EXERCISE BRIEF >> From the entries below, gather every line containing the string "EdgeInsets".

INFORMATION SHOWN >>
☆ ☆ ☆ ☆

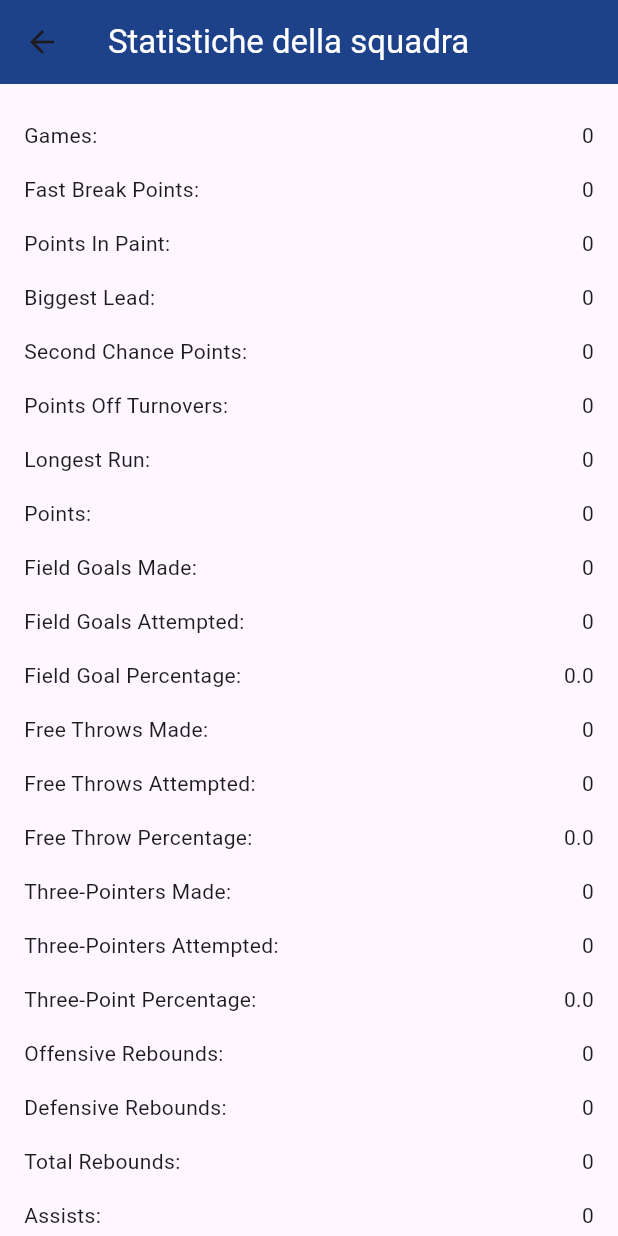
After one commit to francescoridolfi7/progettoMobile_PaganiRidolfi, a Flutter app: the screen it shows after launch, in the side drawer, after a tap on "Team Statistics", on a phone screen of 412 x 824 dp. The commit adds this screen. Run offline on Flutter 3.47's test engine with Material 3 defaults, Android fonts, the phone set to English and light mode, and no system bars; our stand-ins replace dio, logger, shared_preferences; network calls fail.

Commit message:
Creazione nba team statistics, aggiunta rotta per statistiche in main

```diff
--- a/lib/data/api/nba_api.dart
+++ b/lib/data/api/nba_api.dart
@@ -37,7 +37,6 @@ class NbaApi {
     }
   }
 
-
   Future<Map<String, dynamic>> getNBAStandings(int season) async {
     final cachedData = await _getLocalCache('standings_$season');
     if (cachedData != null) {
@@ -54,7 +53,8 @@ class NbaApi {
       'season': season.toString(),
     };
 
-  final Uri uri = Uri.parse('$apiUrl/standings').replace(queryParameters: params);
+    final Uri uri =
+        Uri.parse('$apiUrl/standings').replace(queryParameters: params);
 
     final http.Response response = await http.get(uri, headers: headers);
 
@@ -63,10 +63,10 @@ class NbaApi {
       _saveLocalCache('standings_$season', data);
       return data;
     } else {
-    throw Exception('Errore nella richiesta HTTP. Codice di stato: ${response.statusCode}');
+      throw Exception(
+          'Errore nella richiesta HTTP. Codice di stato: ${response.statusCode}');
     }
   }
-
 
   Future<Map<String, dynamic>> getNBAGames(String date) async {
     final cachedData = await _getLocalCache('nbagames');
@@ -97,7 +97,6 @@ class NbaApi {
     }
   }
 
-
   Future<Map<String, dynamic>> getNBARoster(int teamId) async {
     final Map<String, String> headers = {
       'X-RapidAPI-Key': '4315828859msh068310ee9c40e90p1b5d6fjsn973d9e4b1fbb',
@@ -109,15 +108,18 @@ class NbaApi {
       'season': '2021',
     };
 
-  final Uri uri = Uri.parse('$apiUrl/players').replace(queryParameters: params); // Modifica qui
+    final Uri uri = Uri.parse('$apiUrl/players')
+        .replace(queryParameters: params); // Modifica qui
 
-  print('URL della richiesta: $uri');  // Aggiunto questo print per visualizzare l'URL
+    print(
+        'URL della richiesta: $uri'); // Aggiunto questo print per visualizzare l'URL
 
     final http.Response response = await http.get(uri, headers: headers);
 
     if (response.statusCode == 200) {
       final Map<String, dynamic> data = json.decode(response.body);
-    _saveLocalCache('roster_2021$teamId', data);  // Aggiunto teamId al nome della cache
+      _saveLocalCache(
+          'roster_2021$teamId', data); // Aggiunto teamId al nome della cache
       return data;
     } else {
       throw Exception(
@@ -126,7 +128,36 @@ class NbaApi {
     }
   }
 
+  Future<Map<String, dynamic>> getNBAStatistics(int teamId) async {
+    final Map<String, String> headers = {
+      'X-RapidAPI-Key': '4315828859msh068310ee9c40e90p1b5d6fjsn973d9e4b1fbb',
+      'X-RapidAPI-Host': 'api-nba-v1.p.rapidapi.com',
+    };
 
+    final Map<String, String> params = {
+      'id': '1',
+      'season': '2020',
+    };
+
+    final Uri uri =
+        Uri.parse('$apiUrl/teams/statistics').replace(queryParameters: params);
+
+    print(
+        'URL della richiesta: $uri'); // Aggiunto questo print per visualizzare l'URL
+
+    final http.Response response = await http.get(uri, headers: headers);
+
+    if (response.statusCode == 200) {
+      final Map<String, dynamic> data = json.decode(response.body);
+      _saveLocalCache(
+          'statistics_2020', data); // Aggiunto teamId al nome della cache
+      return data;
+    } else {
+      throw Exception(
+        'Errore nella richiesta HTTP. Codice di stato: ${response.statusCode}',
+      );
+    }
+  }
 
   static Future<Map<String, dynamic>> _fetchAndSaveData(
       Map<String, dynamic> args) async {
--- /dev/null
+++ b/lib/data/models/nba_teamstatistics.dart
@@ -0,0 +1,108 @@
+class NbaTeamStatistics {
+  final int games;
+  final int fastBreakPoints;
+  final int pointsInPaint;
+  final int biggestLead;
+  final int secondChancePoints;
+  final int pointsOffTurnovers;
+  final int longestRun;
+  final int points;
+  final int fgm;
+  final int fga;
+  final double fgp;
+  final int ftm;
+  final int fta;
+  final double ftp;
+  final int tpm;
+  final int tpa;
+  final double tpp;
+  final int offReb;
+  final int defReb;
+  final int totReb;
+  final int assists;
+  final int pFouls;
+  final int steals;
+  final int turnovers;
+  final int blocks;
+  final int plusMinus;
+
+  NbaTeamStatistics({
+    required this.games,
+    required this.fastBreakPoints,
+    required this.pointsInPaint,
+    required this.biggestLead,
+    required this.secondChancePoints,
+    required this.pointsOffTurnovers,
+    required this.longestRun,
+    required this.points,
+    required this.fgm,
+    required this.fga,
+    required this.fgp,
+    required this.ftm,
+    required this.fta,
+    required this.ftp,
+    required this.tpm,
+    required this.tpa,
+    required this.tpp,
+    required this.offReb,
+    required this.defReb,
+    required this.totReb,
+    required this.assists,
+    required this.pFouls,
+    required this.steals,
+    required this.turnovers,
+    required this.blocks,
+    required this.plusMinus,
+  });
+
+  factory NbaTeamStatistics.fromJson(Map<String, dynamic> json) {
+    return NbaTeamStatistics(
+      games: _parseToInt(json['games']),
+      fastBreakPoints: _parseToInt(json['fastBreakPoints']),
+      pointsInPaint: _parseToInt(json['pointsInPaint']),
+      biggestLead: _parseToInt(json['biggestLead']),
+      secondChancePoints: _parseToInt(json['secondChancePoints']),
+      pointsOffTurnovers: _parseToInt(json['pointsOffTurnovers']),
+      longestRun: _parseToInt(json['longestRun']),
+      points: _parseToInt(json['points']),
+      fgm: _parseToInt(json['fgm']),
+      fga: _parseToInt(json['fga']),
+      fgp: _parseToDouble(json['fgp']),
+      ftm: _parseToInt(json['ftm']),
+      fta: _parseToInt(json['fta']),
+      ftp: _parseToDouble(json['ftp']),
+      tpm: _parseToInt(json['tpm']),
+      tpa: _parseToInt(json['tpa']),
+      tpp: _parseToDouble(json['tpp']),
+      offReb: _parseToInt(json['offReb']),
+      defReb: _parseToInt(json['defReb']),
+      totReb: _parseToInt(json['totReb']),
+      assists: _parseToInt(json['assists']),
+      pFouls: _parseToInt(json['pFouls']),
+      steals: _parseToInt(json['steals']),
+      turnovers: _parseToInt(json['turnovers']),
+      blocks: _parseToInt(json['blocks']),
+      plusMinus: _parseToInt(json['plusMinus']),
+    );
+  }
+
+  static int _parseToInt(dynamic value) {
+    if (value is int) {
+      return value;
+    } else if (value is String) {
+      return int.tryParse(value) ?? 0;
+    } else {
+      return 0;
+    }
+  }
+
+  static double _parseToDouble(dynamic value) {
+    if (value is double) {
+      return value;
+    } else if (value is String) {
+      return double.tryParse(value) ?? 0.0;
+    } else {
+      return 0.0;
+    }
+  }
+}
--- a/lib/main.dart
+++ b/lib/main.dart
@@ -6,10 +6,13 @@ import 'package:flutter_application_progettomobile_pagani_ridolfi/ui/screens/gam
 import 'package:flutter_application_progettomobile_pagani_ridolfi/ui/screens/standings_list_screen.dart';
 import 'package:flutter_application_progettomobile_pagani_ridolfi/ui/screens/team_details_screen.dart';
 import 'package:flutter_application_progettomobile_pagani_ridolfi/ui/screens/team_list_screen.dart';
+import 'package:flutter_application_progettomobile_pagani_ridolfi/ui/screens/teamstatistics_list_screen.dart';
 import 'package:flutter_application_progettomobile_pagani_ridolfi/view_models/games_view_model.dart';
 import 'package:flutter_application_progettomobile_pagani_ridolfi/view_models/roster_view_model.dart';
 import 'package:flutter_application_progettomobile_pagani_ridolfi/view_models/standings_view_model.dart';
 import 'package:flutter_application_progettomobile_pagani_ridolfi/view_models/team_list_view_model.dart';
+
+import 'package:flutter_application_progettomobile_pagani_ridolfi/view_models/teamstatistics_view_model.dart';
 import 'package:provider/provider.dart';
 
 void main() {
@@ -42,6 +45,11 @@ class MyApp extends StatelessWidget {
           create: (context) =>
               RosterViewModel(Provider.of<NbaApi>(context, listen: false)),
         ),
+        ChangeNotifierProvider(
+          create: (context) => TeamStatisticsViewModel(Provider.of<NbaApi>(
+              context,
+              listen: false)), // Aggiunto il nuovo view model
+        ),
       ],
       child: MaterialApp(
         title: 'Squadre NBA',
@@ -59,7 +67,15 @@ class MyApp extends StatelessWidget {
             final List<NbaPlayer> roster = arguments['roster'];
 
             return MaterialPageRoute(
-              builder: (context) => TeamDetailsScreen(team: team, roster: roster),
+              builder: (context) =>
+                  TeamDetailsScreen(team: team, roster: roster),
+            );
+          } else if (settings.name == '/teamStatistics') {
+            // Aggiunto blocco per la nuova schermata
+            final int teamId = settings.arguments as int;
+
+            return MaterialPageRoute(
+              builder: (context) => TeamStatisticsListScreen(teamId: teamId),
             );
           }
           return null;
@@ -111,7 +127,16 @@ class HomeScreen extends StatelessWidget {
               onTap: () {
                 Navigator.pushNamed(context, '/games');
               },
-            )
+            ),
+            ListTile(
+              title: const Text(
+                  'Team Statistics'), // Aggiunto elemento del drawer per la nuova schermata
+              onTap: () {
+                Navigator.pushNamed(context, '/teamStatistics',
+                    arguments:
+                        1); // Sostituisci "1" con l'ID del team desiderato
+              },
+            ),
           ],
         ),
       ),
--- /dev/null
+++ b/lib/ui/screens/teamstatistics_list_screen.dart
@@ -0,0 +1,128 @@
+import 'package:flutter/material.dart';
+import 'package:flutter_application_progettomobile_pagani_ridolfi/view_models/teamstatistics_view_model.dart';
+import 'package:flutter_application_progettomobile_pagani_ridolfi/data/models/nba_teamstatistics.dart';
+import 'package:provider/provider.dart';
+
+class TeamStatisticsListScreen extends StatefulWidget {
+  const TeamStatisticsListScreen({Key? key, required this.teamId})
+      : super(key: key);
+
+  final int teamId;
+
+  @override
+  _TeamStatisticsListScreenState createState() =>
+      _TeamStatisticsListScreenState();
+}
+
+class _TeamStatisticsListScreenState extends State<TeamStatisticsListScreen> {
+  @override
+  Widget build(BuildContext context) {
+    final teamStatisticsViewModel =
+        Provider.of<TeamStatisticsViewModel>(context, listen: false);
+
+    return Scaffold(
+      appBar: AppBar(
+        title: const Text('Statistiche della squadra',
+            style: TextStyle(color: Colors.white)),
+        backgroundColor: const Color.fromARGB(255, 29, 66, 138),
+      ),
+      body: FutureBuilder<void>(
+        future: teamStatisticsViewModel.fetchTeamStatistics(widget.teamId),
+        builder: (context, snapshot) {
+          if (snapshot.connectionState == ConnectionState.waiting) {
+            return const Center(child: CircularProgressIndicator());
+          } else if (snapshot.hasError) {
+            return Center(child: Text('Errore: ${snapshot.error}'));
+          } else {
+            final teamStatistics = teamStatisticsViewModel.teamStatistics ??
+                NbaTeamStatistics(
+                  games: 0,
+                  fastBreakPoints: 0,
+                  pointsInPaint: 0,
+                  biggestLead: 0,
+                  secondChancePoints: 0,
+                  pointsOffTurnovers: 0,
+                  longestRun: 0,
+                  points: 0,
+                  fgm: 0,
+                  fga: 0,
+                  fgp: 0,
+                  ftm: 0,
+                  fta: 0,
+                  ftp: 0,
+                  tpm: 0,
+                  tpa: 0,
+                  tpp: 0,
+                  offReb: 0,
+                  defReb: 0,
+                  totReb: 0,
+                  assists: 0,
+                  pFouls: 0,
+                  steals: 0,
+                  turnovers: 0,
+                  blocks: 0,
+                  plusMinus: 0,
+                );
+
+            return ListView(
+              padding: const EdgeInsets.all(16),
+              children: [
+                _buildStatisticRow('Games:', teamStatistics.games),
+                _buildStatisticRow(
+                    'Fast Break Points:', teamStatistics.fastBreakPoints),
+                _buildStatisticRow(
+                    'Points In Paint:', teamStatistics.pointsInPaint),
+                _buildStatisticRow('Biggest Lead:', teamStatistics.biggestLead),
+                _buildStatisticRow(
+                    'Second Chance Points:', teamStatistics.secondChancePoints),
+                _buildStatisticRow(
+                    'Points Off Turnovers:', teamStatistics.pointsOffTurnovers),
+                _buildStatisticRow('Longest Run:', teamStatistics.longestRun),
+                _buildStatisticRow('Points:', teamStatistics.points),
+                _buildStatisticRow('Field Goals Made:', teamStatistics.fgm),
+                _buildStatisticRow(
+                    'Field Goals Attempted:', teamStatistics.fga),
+                _buildStatisticRow(
+                    'Field Goal Percentage:', teamStatistics.fgp),
+                _buildStatisticRow('Free Throws Made:', teamStatistics.ftm),
+                _buildStatisticRow(
+                    'Free Throws Attempted:', teamStatistics.fta),
+                _buildStatisticRow(
+                    'Free Throw Percentage:', teamStatistics.ftp),
+                _buildStatisticRow('Three-Pointers Made:', teamStatistics.tpm),
+                _buildStatisticRow(
+                    'Three-Pointers Attempted:', teamStatistics.tpa),
+                _buildStatisticRow(
+                    'Three-Point Percentage:', teamStatistics.tpp),
+                _buildStatisticRow(
+                    'Offensive Rebounds:', teamStatistics.offReb),
+                _buildStatisticRow(
+                    'Defensive Rebounds:', teamStatistics.defReb),
+                _buildStatisticRow('Total Rebounds:', teamStatistics.totReb),
+                _buildStatisticRow('Assists:', teamStatistics.assists),
+                _buildStatisticRow('Personal Fouls:', teamStatistics.pFouls),
+                _buildStatisticRow('Steals:', teamStatistics.steals),
+                _buildStatisticRow('Turnovers:', teamStatistics.turnovers),
+                _buildStatisticRow('Blocks:', teamStatistics.blocks),
+                _buildStatisticRow('Plus-Minus:', teamStatistics.plusMinus),
+              ],
+            );
+          }
+        },
+      ),
+    );
+  }
+
+  Widget _buildStatisticRow(String label, num value) {
+    return Padding(
+      padding: const EdgeInsets.symmetric(vertical: 8),
+      child: Row(
+        mainAxisAlignment: MainAxisAlignment.spaceBetween,
+        children: [
+          Text(label),
+          Text(value.toString()),
+        ],
+      ),
+    );
+  }
+}
--- a/lib/view_models/team_details_view_model.dart
+++ /dev/null
@@ -1,23 +0,0 @@
-import 'package:flutter/material.dart';
-import 'package:flutter_application_progettomobile_pagani_ridolfi/data/api/nba_api.dart';
-import 'package:flutter_application_progettomobile_pagani_ridolfi/data/models/nba_team.dart';
-import 'package:provider/provider.dart';
-import 'package:flutter_application_progettomobile_pagani_ridolfi/local_storage/nba_data_storage.dart';
-
-class TeamDetailsViewModel extends ChangeNotifier {
-  Future<NbaTeam> getTeamDetails(BuildContext context, int teamId) async {
-    final nbaApi = Provider.of<NbaApi>(context, listen: false);
-    final teamDetails = await nbaApi.getNBATeamDetails(teamId);
-    return NbaTeam.fromJson(teamDetails['data']);
-  }
-
-  Future<void> saveTeamsLocally(List<NbaTeam> teams) async {
-    final localStorageService = LocalStorageService();
-    await localStorageService.saveNbaTeamData(teams);
-  }
-
-  Future<List<NbaTeam>> loadTeamsLocally() async {
-    final localStorageService = LocalStorageService();
-    return await localStorageService.getNbaTeamData();
-  }
-}
--- /dev/null
+++ b/lib/view_models/teamstatistics_view_model.dart
@@ -0,0 +1,27 @@
+// ignore_for_file: avoid_print
+import 'package:flutter/material.dart';
+import 'package:flutter_application_progettomobile_pagani_ridolfi/data/api/nba_api.dart';
+import 'package:flutter_application_progettomobile_pagani_ridolfi/data/models/nba_teamstatistics.dart';
+
+class TeamStatisticsViewModel extends ChangeNotifier {
+  final NbaApi nbaApi;
+
+  TeamStatisticsViewModel(this.nbaApi);
+
+  NbaTeamStatistics? _teamStatistics;
+  NbaTeamStatistics? get teamStatistics => _teamStatistics;
+
+  Future<void> fetchTeamStatistics(int teamId) async {
+    print("Fetching team statistics for team ID: $teamId");
+    try {
+      final teamStatisticsData = await nbaApi.getNBAStatistics(teamId);
+      print("Team Statistics: $teamStatisticsData");
+      final teamStatistics =
+          NbaTeamStatistics.fromJson(teamStatisticsData['response'][0]);
+      _teamStatistics = teamStatistics;
+      notifyListeners();
+    } catch (e) {
+      print('Errore durante il recupero delle statistiche della squadra: $e');
+    }
+  }
+}
```
Lines whose indentation alone changed are shown as unchanged.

☆ ☆ ☆ ☆

RESULT FOR THIS TASK >>
+              padding: const EdgeInsets.all(16),
+      padding: const EdgeInsets.symmetric(vertical: 8),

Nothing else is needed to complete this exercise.